The whole of the data is to be duplicated precisely.

--------------------------------------------------

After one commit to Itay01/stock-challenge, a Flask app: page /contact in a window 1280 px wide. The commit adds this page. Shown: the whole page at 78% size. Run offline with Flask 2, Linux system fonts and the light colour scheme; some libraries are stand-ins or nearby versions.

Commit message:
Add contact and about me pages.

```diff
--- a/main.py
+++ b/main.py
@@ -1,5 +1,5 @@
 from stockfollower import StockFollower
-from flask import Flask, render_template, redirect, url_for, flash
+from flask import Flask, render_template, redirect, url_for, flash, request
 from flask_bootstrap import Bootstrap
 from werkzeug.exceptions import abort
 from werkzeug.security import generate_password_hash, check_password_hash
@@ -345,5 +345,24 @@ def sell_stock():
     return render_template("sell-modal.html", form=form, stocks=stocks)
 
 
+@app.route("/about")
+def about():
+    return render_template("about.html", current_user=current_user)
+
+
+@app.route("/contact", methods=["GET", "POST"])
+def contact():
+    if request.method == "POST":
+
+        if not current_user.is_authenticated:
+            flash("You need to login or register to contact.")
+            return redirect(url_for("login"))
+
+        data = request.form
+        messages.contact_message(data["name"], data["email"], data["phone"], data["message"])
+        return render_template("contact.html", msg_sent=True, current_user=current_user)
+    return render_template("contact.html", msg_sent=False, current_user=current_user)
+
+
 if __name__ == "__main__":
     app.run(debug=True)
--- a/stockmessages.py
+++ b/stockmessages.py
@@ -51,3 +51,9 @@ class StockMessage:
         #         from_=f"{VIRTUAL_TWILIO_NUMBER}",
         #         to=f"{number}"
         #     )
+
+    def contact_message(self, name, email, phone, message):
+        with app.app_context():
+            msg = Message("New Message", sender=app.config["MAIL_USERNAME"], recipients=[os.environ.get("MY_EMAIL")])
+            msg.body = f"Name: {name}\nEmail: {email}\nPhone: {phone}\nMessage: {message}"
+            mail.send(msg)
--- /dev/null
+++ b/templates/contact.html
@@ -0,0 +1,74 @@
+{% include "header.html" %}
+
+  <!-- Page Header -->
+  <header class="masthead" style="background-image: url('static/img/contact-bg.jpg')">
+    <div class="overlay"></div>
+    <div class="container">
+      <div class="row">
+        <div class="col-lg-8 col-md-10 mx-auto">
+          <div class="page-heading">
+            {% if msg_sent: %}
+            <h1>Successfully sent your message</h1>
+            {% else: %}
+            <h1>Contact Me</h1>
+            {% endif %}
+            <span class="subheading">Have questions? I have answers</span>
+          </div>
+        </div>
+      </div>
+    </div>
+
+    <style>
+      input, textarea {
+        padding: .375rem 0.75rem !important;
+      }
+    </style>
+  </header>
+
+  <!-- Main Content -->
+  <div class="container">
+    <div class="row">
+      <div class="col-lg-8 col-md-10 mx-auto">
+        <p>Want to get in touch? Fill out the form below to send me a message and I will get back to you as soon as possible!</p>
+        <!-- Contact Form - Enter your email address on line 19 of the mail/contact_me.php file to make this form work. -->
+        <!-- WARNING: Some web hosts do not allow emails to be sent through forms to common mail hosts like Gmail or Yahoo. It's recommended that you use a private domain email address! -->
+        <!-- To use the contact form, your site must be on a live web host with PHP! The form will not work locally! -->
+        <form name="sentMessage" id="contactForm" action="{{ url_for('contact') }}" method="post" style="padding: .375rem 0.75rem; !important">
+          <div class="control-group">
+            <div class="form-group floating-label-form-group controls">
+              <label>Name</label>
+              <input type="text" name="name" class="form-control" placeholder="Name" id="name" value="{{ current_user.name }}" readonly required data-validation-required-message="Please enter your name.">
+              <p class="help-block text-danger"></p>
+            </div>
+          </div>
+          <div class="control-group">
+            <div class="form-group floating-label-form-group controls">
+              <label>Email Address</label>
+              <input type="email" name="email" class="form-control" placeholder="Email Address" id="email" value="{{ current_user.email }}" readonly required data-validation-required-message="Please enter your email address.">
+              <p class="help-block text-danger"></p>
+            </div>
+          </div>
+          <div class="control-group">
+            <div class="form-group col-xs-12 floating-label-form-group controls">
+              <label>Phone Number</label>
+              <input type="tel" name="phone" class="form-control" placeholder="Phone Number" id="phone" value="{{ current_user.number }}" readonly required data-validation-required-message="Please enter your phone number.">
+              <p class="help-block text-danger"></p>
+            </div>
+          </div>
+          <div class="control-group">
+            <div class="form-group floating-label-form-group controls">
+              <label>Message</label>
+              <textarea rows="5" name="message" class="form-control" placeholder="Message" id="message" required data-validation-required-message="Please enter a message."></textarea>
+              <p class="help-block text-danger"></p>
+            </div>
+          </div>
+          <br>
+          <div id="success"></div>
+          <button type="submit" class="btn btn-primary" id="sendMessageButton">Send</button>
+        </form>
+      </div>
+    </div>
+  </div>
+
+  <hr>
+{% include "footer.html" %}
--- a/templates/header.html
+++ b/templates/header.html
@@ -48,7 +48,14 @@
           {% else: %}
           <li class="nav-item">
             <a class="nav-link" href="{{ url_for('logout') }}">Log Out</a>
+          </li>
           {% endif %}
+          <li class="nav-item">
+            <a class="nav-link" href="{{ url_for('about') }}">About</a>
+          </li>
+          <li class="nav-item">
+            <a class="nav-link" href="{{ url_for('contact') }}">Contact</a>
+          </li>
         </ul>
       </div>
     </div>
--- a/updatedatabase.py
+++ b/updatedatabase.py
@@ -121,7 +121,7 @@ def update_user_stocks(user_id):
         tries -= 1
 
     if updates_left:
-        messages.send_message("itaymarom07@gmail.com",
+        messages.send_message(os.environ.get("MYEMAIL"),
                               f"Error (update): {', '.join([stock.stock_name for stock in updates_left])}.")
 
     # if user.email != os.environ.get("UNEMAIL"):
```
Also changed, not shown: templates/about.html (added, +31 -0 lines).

--------------------------------------------------

## ANSWER TO THIS TASK
After one commit to Itay01/stock-challenge, a Flask app: page /contact in a window 1280 px wide. The commit adds this page. Shown: the whole page at 78% size. Run offline with Flask 2, Linux system fonts and the light colour scheme; some libraries are stand-ins or nearby versions.

Commit message:
Add contact and about me pages.

```diff
--- a/main.py
+++ b/main.py
@@ -1,5 +1,5 @@
 from stockfollower import StockFollower
-from flask import Flask, render_template, redirect, url_for, flash
+from flask import Flask, render_template, redirect, url_for, flash, request
 from flask_bootstrap import Bootstrap
 from werkzeug.exceptions import abort
 from werkzeug.security import generate_password_hash, check_password_hash
@@ -345,5 +345,24 @@ def sell_stock():
     return render_template("sell-modal.html", form=form, stocks=stocks)
 
 
+@app.route("/about")
+def about():
+    return render_template("about.html", current_user=current_user)
+
+
+@app.route("/contact", methods=["GET", "POST"])
+def contact():
+    if request.method == "POST":
+
+        if not current_user.is_authenticated:
+            flash("You need to login or register to contact.")
+            return redirect(url_for("login"))
+
+        data = request.form
+        messages.contact_message(data["name"], data["email"], data["phone"], data["message"])
+        return render_template("contact.html", msg_sent=True, current_user=current_user)
+    return render_template("contact.html", msg_sent=False, current_user=current_user)
+
+
 if __name__ == "__main__":
     app.run(debug=True)
--- a/stockmessages.py
+++ b/stockmessages.py
@@ -51,3 +51,9 @@ class StockMessage:
         #         from_=f"{VIRTUAL_TWILIO_NUMBER}",
         #         to=f"{number}"
         #     )
+
+    def contact_message(self, name, email, phone, message):
+        with app.app_context():
+            msg = Message("New Message", sender=app.config["MAIL_USERNAME"], recipients=[os.environ.get("MY_EMAIL")])
+            msg.body = f"Name: {name}\nEmail: {email}\nPhone: {phone}\nMessage: {message}"
+            mail.send(msg)
--- /dev/null
+++ b/templates/contact.html
@@ -0,0 +1,74 @@
+{% include "header.html" %}
+
+  <!-- Page Header -->
+  <header class="masthead" style="background-image: url('static/img/contact-bg.jpg')">
+    <div class="overlay"></div>
+    <div class="container">
+      <div class="row">
+        <div class="col-lg-8 col-md-10 mx-auto">
+          <div class="page-heading">
+            {% if msg_sent: %}
+            <h1>Successfully sent your message</h1>
+            {% else: %}
+            <h1>Contact Me</h1>
+            {% endif %}
+            <span class="subheading">Have questions? I have answers</span>
+          </div>
+        </div>
+      </div>
+    </div>
+
+    <style>
+      input, textarea {
+        padding: .375rem 0.75rem !important;
+      }
+    </style>
+  </header>
+
+  <!-- Main Content -->
+  <div class="container">
+    <div class="row">
+      <div class="col-lg-8 col-md-10 mx-auto">
+        <p>Want to get in touch? Fill out the form below to send me a message and I will get back to you as soon as possible!</p>
+        <!-- Contact Form - Enter your email address on line 19 of the mail/contact_me.php file to make this form work. -->
+        <!-- WARNING: Some web hosts do not allow emails to be sent through forms to common mail hosts like Gmail or Yahoo. It's recommended that you use a private domain email address! -->
+        <!-- To use the contact form, your site must be on a live web host with PHP! The form will not work locally! -->
+        <form name="sentMessage" id="contactForm" action="{{ url_for('contact') }}" method="post" style="padding: .375rem 0.75rem; !important">
+          <div class="control-group">
+            <div class="form-group floating-label-form-group controls">
+              <label>Name</label>
+              <input type="text" name="name" class="form-control" placeholder="Name" id="name" value="{{ current_user.name }}" readonly required data-validation-required-message="Please enter your name.">
+              <p class="help-block text-danger"></p>
+            </div>
+          </div>
+          <div class="control-group">
+            <div class="form-group floating-label-form-group controls">
+              <label>Email Address</label>
+              <input type="email" name="email" class="form-control" placeholder="Email Address" id="email" value="{{ current_user.email }}" readonly required data-validation-required-message="Please enter your email address.">
+              <p class="help-block text-danger"></p>
+            </div>
+          </div>
+          <div class="control-group">
+            <div class="form-group col-xs-12 floating-label-form-group controls">
+              <label>Phone Number</label>
+              <input type="tel" name="phone" class="form-control" placeholder="Phone Number" id="phone" value="{{ current_user.number }}" readonly required data-validation-required-message="Please enter your phone number.">
+              <p class="help-block text-danger"></p>
+            </div>
+          </div>
+          <div class="control-group">
+            <div class="form-group floating-label-form-group controls">
+              <label>Message</label>
+              <textarea rows="5" name="message" class="form-control" placeholder="Message" id="message" required data-validation-required-message="Please enter a message."></textarea>
+              <p class="help-block text-danger"></p>
+            </div>
+          </div>
+          <br>
+          <div id="success"></div>
+          <button type="submit" class="btn btn-primary" id="sendMessageButton">Send</button>
+        </form>
+      </div>
+    </div>
+  </div>
+
+  <hr>
+{% include "footer.html" %}
--- a/templates/header.html
+++ b/templates/header.html
@@ -48,7 +48,14 @@
           {% else: %}
           <li class="nav-item">
             <a class="nav-link" href="{{ url_for('logout') }}">Log Out</a>
+          </li>
           {% endif %}
+          <li class="nav-item">
+            <a class="nav-link" href="{{ url_for('about') }}">About</a>
+          </li>
+          <li class="nav-item">
+            <a class="nav-link" href="{{ url_for('contact') }}">Contact</a>
+          </li>
         </ul>
       </div>
     </div>
--- a/updatedatabase.py
+++ b/updatedatabase.py
@@ -121,7 +121,7 @@ def update_user_stocks(user_id):
         tries -= 1
 
     if updates_left:
-        messages.send_message("itaymarom07@gmail.com",
+        messages.send_message(os.environ.get("MYEMAIL"),
                               f"Error (update): {', '.join([stock.stock_name for stock in updates_left])}.")
 
     # if user.email != os.environ.get("UNEMAIL"):
```
Also changed, not shown: templates/about.html (added, +31 -0 lines).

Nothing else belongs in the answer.